Between the first and second period Viktor and I tried to talk. His sparse English was light years ahead of any understanding I have of the Russian language. The small finger on his left hand was missing from the knuckle up. He showed it to me and said, "Afghanistan," pulled out his wallet and placed one of his good fingers on a picture of him as a young man in a crisp, tight military uniform. He wrote down 1987-1988. A veteran of another useless war in a country that continuously repels outsiders.
The second period unfolded with the Americans scoring first. Cris Collinsworth, Al Michaels and the entire NBC gang jumped to their feet in celebration. The crowd in the corner seats begin their cheer. USA, USA, USA.
Then around me, in response, Kah-Nah-Da.
At the beginning of the third period with the second American goal the enthusiasm began to dwindle. Viktor turned to me and shrugged his shoulders. The discouragement was palpable.
The first Canadian goal brought handshakes and shouts of glee. More noise, stamping feet and hope. The second goal elevated it to another level. Viktor and I reached in for a man’s handshake, which quickly became a Russian bear hug. My feet left the ground. Joy saturated my tiny sector.
As we awaited the overtime, Viktor sat beside me, said 1972 and pumped his fist over his heart. He reached out and put his hand on my pulse. Canada has heart.
Then the goal and the unrelenting celebration. A picture taken of me and Viktor by the security guard, his earpiece firmly in place. Multiple photos with the surrounding Russians.

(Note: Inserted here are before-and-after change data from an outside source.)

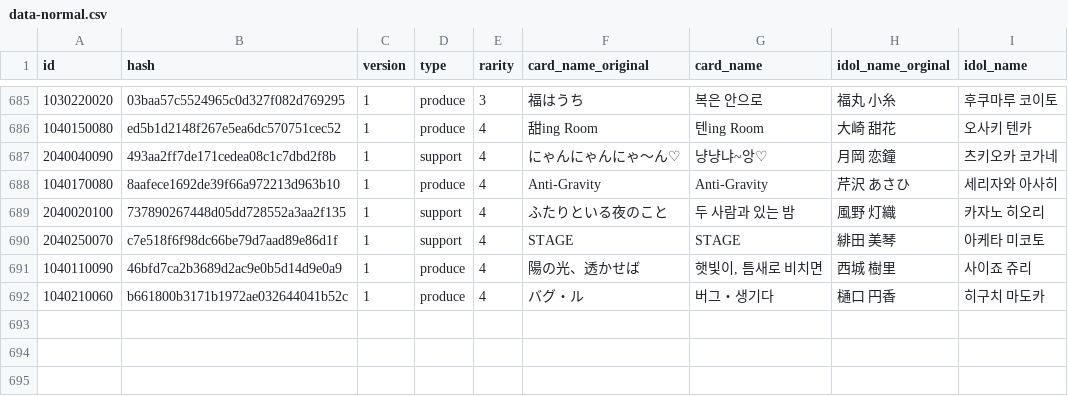
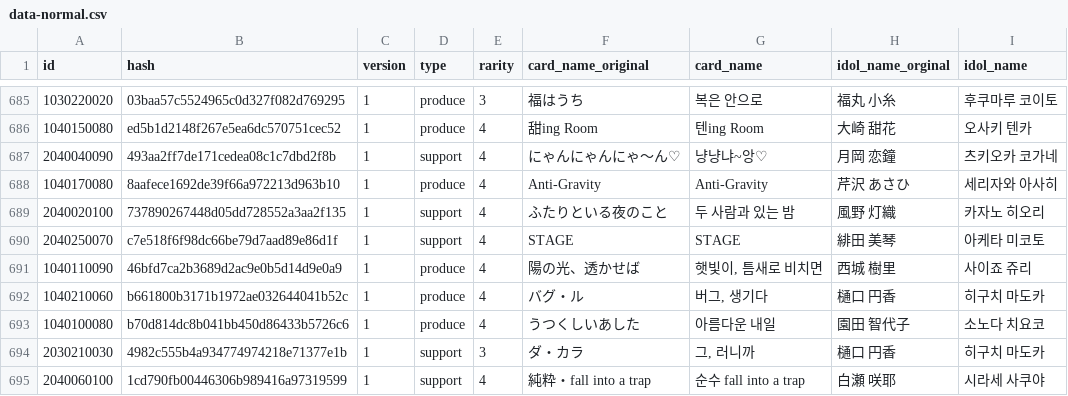
Before and after one commit to foreigndistance/shany-card-name-generator, a CSV file: data-normal.csv, drawn as a sheet; only a part is shown, gaps mark what is left out.

Commit message:
Update data-update.csv

```diff
--- a/data-normal.csv
+++ b/data-normal.csv
@@ -691,2 +691,5 @@ id,hash,version,type,rarity,card_name_original,card_name,idol_name_orginal,idol_
 1040110090,46bfd7ca2b3689d2ac9e0b5d14d9e0a9,1,produce,4,陽の光、透かせば,"햇빛이, 틈새로 비치면",西城 樹里,사이죠 쥬리
-1040210060,b661800b3171b1972ae032644041b52c,1,produce,4,バグ・ル,버그・생기다,樋口 円香,히구치 마도카
+1040210060,b661800b3171b1972ae032644041b52c,1,produce,4,バグ・ル,"버그, 생기다",樋口 円香,히구치 마도카
+1040100080,b70d814dc8b041bb450d86433b5726c6,1,produce,4,うつくしいあした,아름다운 내일,園田 智代子,소노다 치요코
+2030210030,4982c555b4a934774974218e71377e1b,1,support,3,ダ・カラ,"그, 러니까",樋口 円香,히구치 마도카
+2040060100,1cd790fb00446306b989416a97319599,1,support,4,純粋・fall into a trap,순수 fall into a trap,白瀬 咲耶,시라세 사쿠야
```
Also changed, not shown: data-update.csv.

After Oh Canada was played I reached out to shake Viktor’s hand. He told me he was an engineer who had built some of the roads around Sochi. He has three daughters and loved watching the best women’s hockey.
He handed me his ticket to the event. On it he wrote the score, his name and his signature.
Thank you Viktor.